DATA FOR THE TASK section start
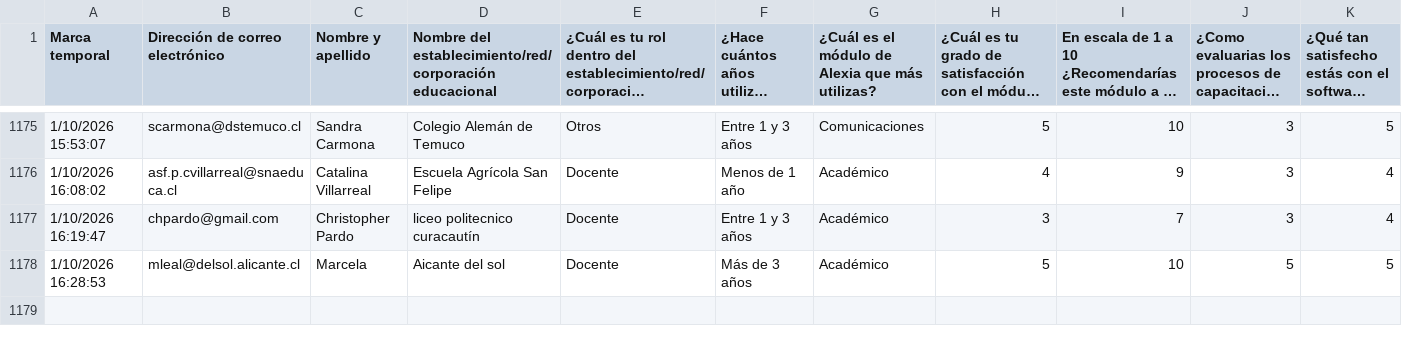
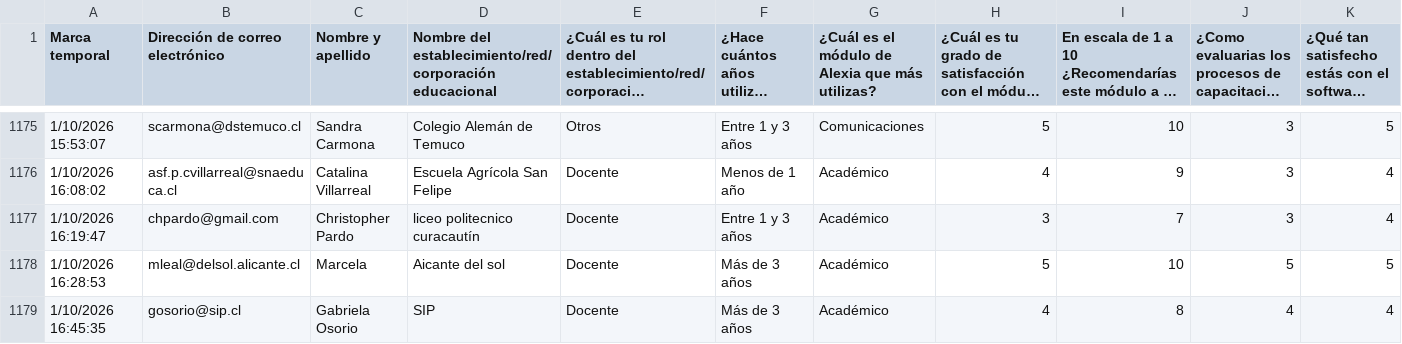
Before and after one commit to juliorod63/DATASETS, a CSV file: CL_Satisfacción_2026.csv, drawn as a sheet; only a part is shown, gaps mark what is left out; long unchanged cells end in …; rows hold the shown columns only; the diff names each change by its address in the sheet, - before the commit and + after, or states it on an @@ line.

Commit message:
Add files via upload

```diff
--- a/CL_Satisfacción_2026.csv
+++ b/CL_Satisfacción_2026.csv
+row 1179: 1/10/2026 16:45:35 | gosorio@sip.cl | Gabriela Osorio | SIP | Docente | Más de 3 años | Académico | 4 | 8 | 4 | 4
```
DATA FOR THE TASK section end
■ REQUIRED WORK ■
Repeat each line of the material exactly, and drop any image it carries.

■ THE ANSWER ■
Before and after one commit to juliorod63/DATASETS, a CSV file: CL_Satisfacción_2026.csv, drawn as a sheet; only a part is shown, gaps mark what is left out; long unchanged cells end in …; rows hold the shown columns only; the diff names each change by its address in the sheet, - before the commit and + after, or states it on an @@ line.

Commit message:
Add files via upload

```diff
--- a/CL_Satisfacción_2026.csv
+++ b/CL_Satisfacción_2026.csv
+row 1179: 1/10/2026 16:45:35 | gosorio@sip.cl | Gabriela Osorio | SIP | Docente | Más de 3 años | Académico | 4 | 8 | 4 | 4
```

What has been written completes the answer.